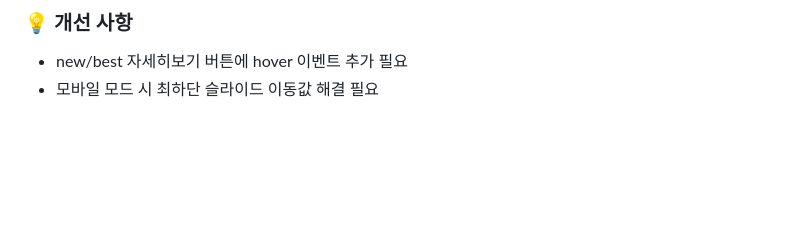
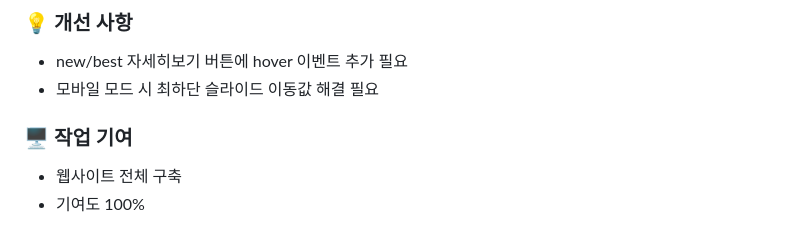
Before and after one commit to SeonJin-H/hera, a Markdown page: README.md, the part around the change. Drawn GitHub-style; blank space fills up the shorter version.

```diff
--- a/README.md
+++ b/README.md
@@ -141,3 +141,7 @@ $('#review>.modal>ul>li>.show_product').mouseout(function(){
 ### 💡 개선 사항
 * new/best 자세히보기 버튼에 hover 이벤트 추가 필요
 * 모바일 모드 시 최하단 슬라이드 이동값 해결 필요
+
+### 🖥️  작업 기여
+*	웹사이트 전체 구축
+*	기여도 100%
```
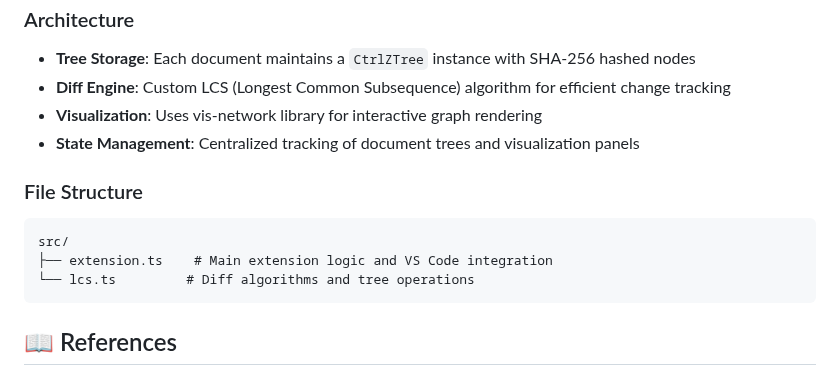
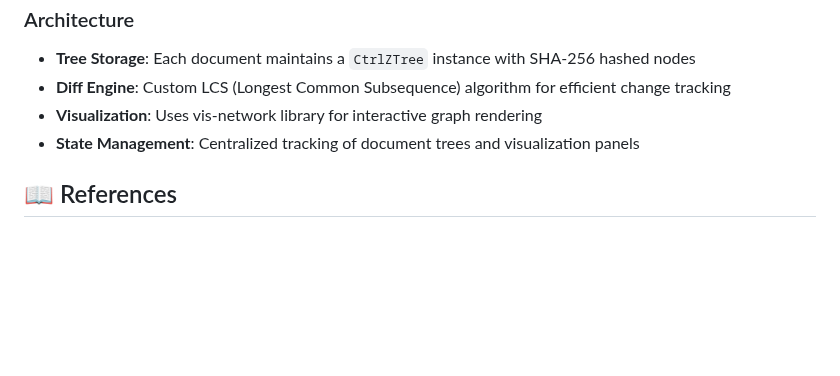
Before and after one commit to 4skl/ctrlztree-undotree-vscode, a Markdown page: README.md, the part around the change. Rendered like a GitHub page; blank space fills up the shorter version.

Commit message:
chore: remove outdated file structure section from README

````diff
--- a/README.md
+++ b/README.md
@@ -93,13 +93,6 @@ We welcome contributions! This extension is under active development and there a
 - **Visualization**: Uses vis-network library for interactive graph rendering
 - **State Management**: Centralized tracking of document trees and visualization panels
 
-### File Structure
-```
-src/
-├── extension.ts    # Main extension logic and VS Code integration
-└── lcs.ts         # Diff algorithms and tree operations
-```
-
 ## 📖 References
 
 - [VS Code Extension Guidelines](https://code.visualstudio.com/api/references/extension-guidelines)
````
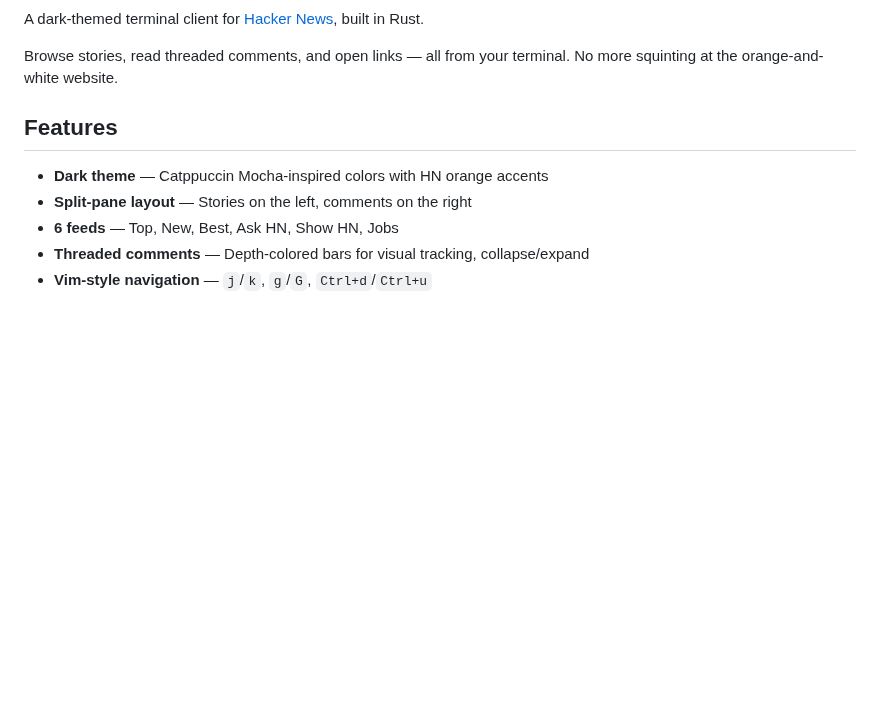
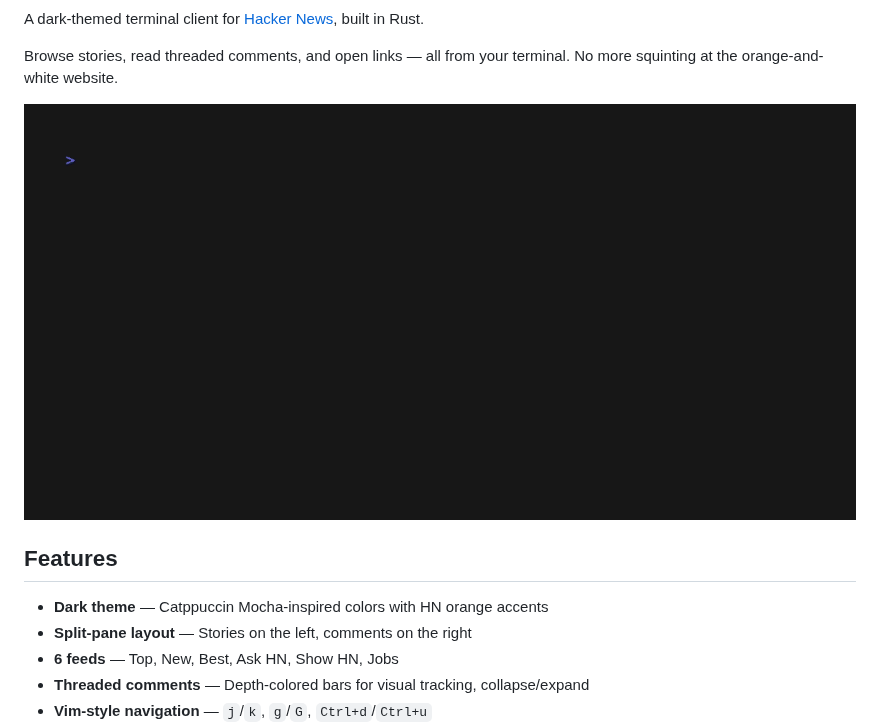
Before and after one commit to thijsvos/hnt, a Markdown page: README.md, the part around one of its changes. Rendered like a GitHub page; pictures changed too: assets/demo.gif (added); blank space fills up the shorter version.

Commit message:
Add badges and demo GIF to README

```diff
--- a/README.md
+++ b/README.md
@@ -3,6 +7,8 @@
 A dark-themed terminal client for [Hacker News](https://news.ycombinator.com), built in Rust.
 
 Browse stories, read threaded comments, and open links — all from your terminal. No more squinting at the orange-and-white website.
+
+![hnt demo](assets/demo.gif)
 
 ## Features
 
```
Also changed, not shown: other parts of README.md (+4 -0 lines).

□ □ □ □

# PROBLEM REQUIREMENTS:
Pull out every line of the records above that contains the word "page".

# WRITTEN SOLUTION:
Before and after one commit to SeonJin-H/hera, a Markdown page: README.md, the part around the change. Drawn GitHub-style; blank space fills up the shorter version.
Before and after one commit to 4skl/ctrlztree-undotree-vscode, a Markdown page: README.md, the part around the change. Rendered like a GitHub page; blank space fills up the shorter version.
Before and after one commit to thijsvos/hnt, a Markdown page: README.md, the part around one of its changes. Rendered like a GitHub page; pictures changed too: assets/demo.gif (added); blank space fills up the shorter version.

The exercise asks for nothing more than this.